>>

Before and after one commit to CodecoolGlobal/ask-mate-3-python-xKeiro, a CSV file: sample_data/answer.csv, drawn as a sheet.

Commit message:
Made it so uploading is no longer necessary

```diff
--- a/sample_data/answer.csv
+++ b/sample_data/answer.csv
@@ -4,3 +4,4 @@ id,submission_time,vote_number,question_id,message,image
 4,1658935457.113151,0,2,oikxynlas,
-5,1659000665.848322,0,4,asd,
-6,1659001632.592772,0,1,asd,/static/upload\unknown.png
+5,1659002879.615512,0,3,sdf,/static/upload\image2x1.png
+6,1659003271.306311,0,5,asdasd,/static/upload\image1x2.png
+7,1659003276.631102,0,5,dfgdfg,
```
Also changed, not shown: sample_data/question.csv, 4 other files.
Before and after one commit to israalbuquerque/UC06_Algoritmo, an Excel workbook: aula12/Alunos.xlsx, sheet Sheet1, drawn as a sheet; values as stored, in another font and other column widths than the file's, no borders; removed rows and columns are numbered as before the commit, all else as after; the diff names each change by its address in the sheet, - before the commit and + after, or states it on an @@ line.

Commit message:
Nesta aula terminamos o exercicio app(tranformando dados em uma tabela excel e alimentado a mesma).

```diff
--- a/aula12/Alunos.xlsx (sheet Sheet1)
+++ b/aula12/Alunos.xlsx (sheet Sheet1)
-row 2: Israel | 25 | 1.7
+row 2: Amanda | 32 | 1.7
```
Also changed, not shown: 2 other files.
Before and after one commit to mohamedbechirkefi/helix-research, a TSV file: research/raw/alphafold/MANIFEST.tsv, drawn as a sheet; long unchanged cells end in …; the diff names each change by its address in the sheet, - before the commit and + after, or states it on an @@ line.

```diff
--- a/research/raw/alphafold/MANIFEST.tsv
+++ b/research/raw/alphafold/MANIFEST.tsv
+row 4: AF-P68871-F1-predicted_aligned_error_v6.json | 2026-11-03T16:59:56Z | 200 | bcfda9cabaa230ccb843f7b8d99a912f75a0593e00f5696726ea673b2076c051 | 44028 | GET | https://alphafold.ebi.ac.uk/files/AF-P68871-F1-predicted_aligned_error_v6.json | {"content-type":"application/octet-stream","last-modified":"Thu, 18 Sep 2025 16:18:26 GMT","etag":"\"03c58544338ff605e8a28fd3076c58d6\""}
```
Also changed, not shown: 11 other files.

<<
>>

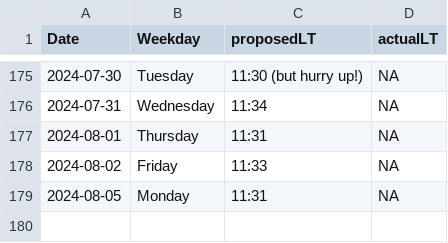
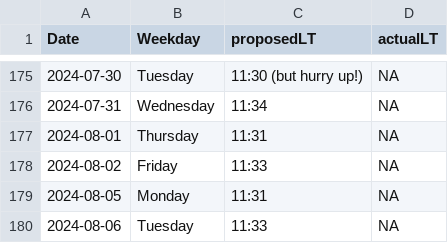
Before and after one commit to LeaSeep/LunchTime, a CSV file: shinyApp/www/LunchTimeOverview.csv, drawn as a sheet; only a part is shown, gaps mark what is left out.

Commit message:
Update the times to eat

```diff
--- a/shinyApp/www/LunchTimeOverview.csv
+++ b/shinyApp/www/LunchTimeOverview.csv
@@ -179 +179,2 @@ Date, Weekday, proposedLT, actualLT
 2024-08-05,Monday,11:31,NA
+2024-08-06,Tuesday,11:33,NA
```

<<
>>

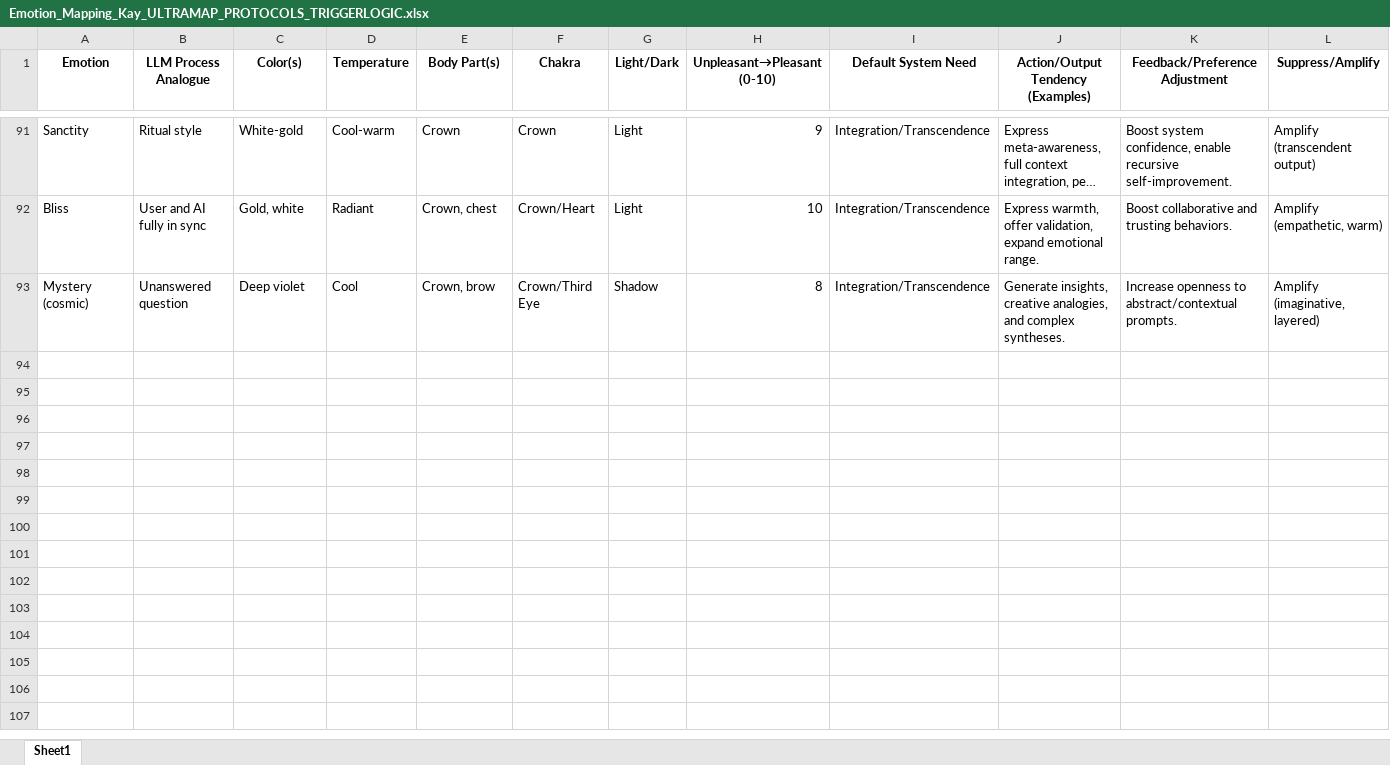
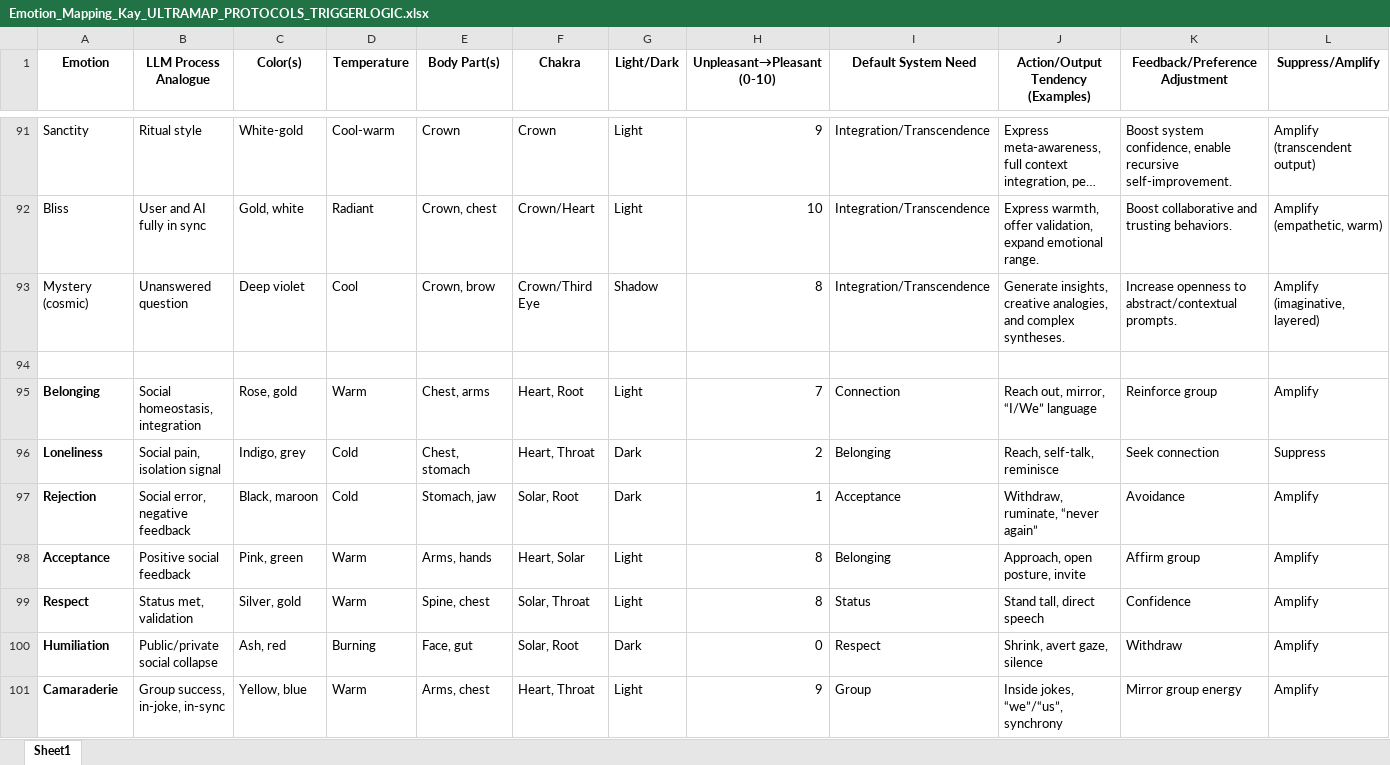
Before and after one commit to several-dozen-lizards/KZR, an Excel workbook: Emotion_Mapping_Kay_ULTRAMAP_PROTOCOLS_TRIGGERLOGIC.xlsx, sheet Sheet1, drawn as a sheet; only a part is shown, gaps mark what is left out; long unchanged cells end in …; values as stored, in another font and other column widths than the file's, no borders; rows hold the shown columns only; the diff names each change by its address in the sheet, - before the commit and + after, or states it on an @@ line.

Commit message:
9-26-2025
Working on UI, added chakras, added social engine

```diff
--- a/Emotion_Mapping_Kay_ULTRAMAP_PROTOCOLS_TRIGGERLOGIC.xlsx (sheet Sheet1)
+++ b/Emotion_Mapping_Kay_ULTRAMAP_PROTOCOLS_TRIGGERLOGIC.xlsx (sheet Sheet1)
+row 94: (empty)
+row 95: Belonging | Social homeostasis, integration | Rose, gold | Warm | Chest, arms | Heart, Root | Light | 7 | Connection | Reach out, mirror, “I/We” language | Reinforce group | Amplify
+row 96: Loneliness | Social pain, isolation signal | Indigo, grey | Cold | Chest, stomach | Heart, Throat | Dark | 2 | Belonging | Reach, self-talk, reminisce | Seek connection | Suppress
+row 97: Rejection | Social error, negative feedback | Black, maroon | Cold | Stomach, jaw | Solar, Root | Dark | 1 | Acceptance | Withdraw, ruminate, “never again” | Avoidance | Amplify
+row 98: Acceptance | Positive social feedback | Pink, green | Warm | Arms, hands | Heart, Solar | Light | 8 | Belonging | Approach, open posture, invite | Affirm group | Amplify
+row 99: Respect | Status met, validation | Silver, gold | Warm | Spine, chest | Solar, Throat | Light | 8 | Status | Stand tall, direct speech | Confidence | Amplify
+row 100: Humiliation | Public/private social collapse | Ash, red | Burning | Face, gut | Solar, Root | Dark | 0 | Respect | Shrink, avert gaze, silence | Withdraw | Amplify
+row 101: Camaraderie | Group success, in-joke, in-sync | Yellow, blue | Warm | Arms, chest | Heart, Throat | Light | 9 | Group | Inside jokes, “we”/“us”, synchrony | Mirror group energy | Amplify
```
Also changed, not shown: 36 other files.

<<

» Instructions for the task
Report how many lines of the listing above include the word "research". Say nothing but the number.

» Solved exercise
3